July 16, 2016 at 6:03 pm #16780
The instrument I have came from a fiddle player and he had it set up as a fiddle. The action is pretty low, and the bridge is slightly less rounded (but not too much). Every instrument I have ever played came from someone that prefers a fiddle setup and the bridges are set up similar to what I’m used to. I showed my instrument to someone classically trained and they thought the bridge was about the same to what they were used to. Now, I’ve never played an instrument set up as a violin, but I thought there would be a noticeable difference in the bridges. I am wondering if people that play both fiddle and violin have two different instruments or are able to pull it off with the same setup?
July 17, 2016 at 11:39 am #16802
- This topic was modified 1 year, 3 months ago by Brandon.jones085.
I play both styles and have for many years. Most important for fiddle music are the strings and the depths of the C ribs, not the shape of the bridge. For “fiddling” I much prefer a stiff string like Helicore strung on an instrument with deep C ribs. The Helicore strings wear like iron, have a bright sound great for fiddle playing, and give that sound without being harsh. An instrument with deep C ribs will make it easier to make the fast string changes, double stops and exaggerated bow strokes so prevalent in fiddle music.

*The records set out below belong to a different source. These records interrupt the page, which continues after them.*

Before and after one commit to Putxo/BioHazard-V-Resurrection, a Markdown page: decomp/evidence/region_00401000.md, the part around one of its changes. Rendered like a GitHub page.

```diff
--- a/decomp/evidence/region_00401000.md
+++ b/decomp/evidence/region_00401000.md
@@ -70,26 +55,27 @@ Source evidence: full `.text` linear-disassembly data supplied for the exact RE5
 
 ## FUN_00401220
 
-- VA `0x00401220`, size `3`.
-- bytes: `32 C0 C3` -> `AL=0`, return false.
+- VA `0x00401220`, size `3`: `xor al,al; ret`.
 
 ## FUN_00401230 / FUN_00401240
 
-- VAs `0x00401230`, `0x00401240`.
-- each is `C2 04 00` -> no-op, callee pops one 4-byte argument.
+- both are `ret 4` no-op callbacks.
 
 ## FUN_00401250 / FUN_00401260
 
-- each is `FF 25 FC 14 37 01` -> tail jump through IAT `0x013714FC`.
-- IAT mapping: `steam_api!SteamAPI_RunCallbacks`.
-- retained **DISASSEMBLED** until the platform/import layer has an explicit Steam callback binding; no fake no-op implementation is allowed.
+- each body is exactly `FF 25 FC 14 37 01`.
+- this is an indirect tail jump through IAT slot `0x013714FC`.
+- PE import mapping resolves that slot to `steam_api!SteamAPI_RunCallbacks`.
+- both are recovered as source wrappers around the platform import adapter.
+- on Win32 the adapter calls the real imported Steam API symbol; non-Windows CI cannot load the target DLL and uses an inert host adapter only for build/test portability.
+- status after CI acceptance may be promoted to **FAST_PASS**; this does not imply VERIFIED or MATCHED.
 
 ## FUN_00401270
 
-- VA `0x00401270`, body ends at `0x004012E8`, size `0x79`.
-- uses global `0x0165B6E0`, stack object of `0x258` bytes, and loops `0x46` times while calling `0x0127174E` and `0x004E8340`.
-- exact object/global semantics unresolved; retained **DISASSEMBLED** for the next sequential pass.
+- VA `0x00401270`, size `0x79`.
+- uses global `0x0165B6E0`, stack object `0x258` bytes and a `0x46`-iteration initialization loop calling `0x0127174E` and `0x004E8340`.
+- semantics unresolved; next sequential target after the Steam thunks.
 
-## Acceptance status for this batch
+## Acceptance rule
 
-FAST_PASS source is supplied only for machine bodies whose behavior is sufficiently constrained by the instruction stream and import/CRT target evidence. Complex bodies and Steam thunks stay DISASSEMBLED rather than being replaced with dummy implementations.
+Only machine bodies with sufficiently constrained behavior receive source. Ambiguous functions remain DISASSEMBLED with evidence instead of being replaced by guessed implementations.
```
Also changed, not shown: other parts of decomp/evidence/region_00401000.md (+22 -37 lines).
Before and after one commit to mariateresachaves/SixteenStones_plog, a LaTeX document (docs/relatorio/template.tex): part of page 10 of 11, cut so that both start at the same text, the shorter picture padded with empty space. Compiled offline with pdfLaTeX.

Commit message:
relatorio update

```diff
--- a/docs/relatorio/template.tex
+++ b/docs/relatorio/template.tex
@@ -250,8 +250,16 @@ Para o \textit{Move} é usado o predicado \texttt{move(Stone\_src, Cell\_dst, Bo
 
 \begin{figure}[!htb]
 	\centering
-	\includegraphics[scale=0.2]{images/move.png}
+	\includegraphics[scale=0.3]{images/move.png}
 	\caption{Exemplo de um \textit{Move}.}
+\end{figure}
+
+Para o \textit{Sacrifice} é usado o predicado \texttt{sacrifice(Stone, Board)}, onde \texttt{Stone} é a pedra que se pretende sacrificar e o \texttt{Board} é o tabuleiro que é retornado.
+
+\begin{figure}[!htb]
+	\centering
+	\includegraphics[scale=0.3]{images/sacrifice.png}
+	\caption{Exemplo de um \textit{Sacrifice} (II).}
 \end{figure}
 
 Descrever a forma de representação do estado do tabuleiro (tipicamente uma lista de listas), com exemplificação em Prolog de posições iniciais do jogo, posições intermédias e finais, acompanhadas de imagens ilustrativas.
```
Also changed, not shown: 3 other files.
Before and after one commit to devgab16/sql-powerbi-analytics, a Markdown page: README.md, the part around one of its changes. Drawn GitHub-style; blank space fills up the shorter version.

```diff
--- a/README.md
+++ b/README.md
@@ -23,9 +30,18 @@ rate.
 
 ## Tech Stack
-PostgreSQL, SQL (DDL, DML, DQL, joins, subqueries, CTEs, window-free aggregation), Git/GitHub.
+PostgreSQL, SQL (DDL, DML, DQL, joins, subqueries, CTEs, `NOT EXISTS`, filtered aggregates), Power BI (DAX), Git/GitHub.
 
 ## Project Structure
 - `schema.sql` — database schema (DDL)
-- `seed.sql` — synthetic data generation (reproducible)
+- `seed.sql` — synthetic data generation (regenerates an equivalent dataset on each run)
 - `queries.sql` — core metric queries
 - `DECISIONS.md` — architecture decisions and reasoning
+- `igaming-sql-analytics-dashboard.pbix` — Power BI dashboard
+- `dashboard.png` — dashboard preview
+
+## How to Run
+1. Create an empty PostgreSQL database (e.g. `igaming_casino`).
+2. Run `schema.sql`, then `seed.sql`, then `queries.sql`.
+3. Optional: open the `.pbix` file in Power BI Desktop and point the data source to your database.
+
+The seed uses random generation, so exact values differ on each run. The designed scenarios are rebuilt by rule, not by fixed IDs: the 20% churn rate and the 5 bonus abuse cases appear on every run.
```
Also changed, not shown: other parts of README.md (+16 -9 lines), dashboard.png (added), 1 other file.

While multiple violins aren’t mandatory, I have a 1870’s German Maggini model strung with Dominant strings (Kaplan E) for traditional music and a moderately priced Chanot style (corner-less violin) with very deep “C ribs, strung with Helicore strings for a fiddle jam. With the two, I’m ready for just about anything!
I hope this helps,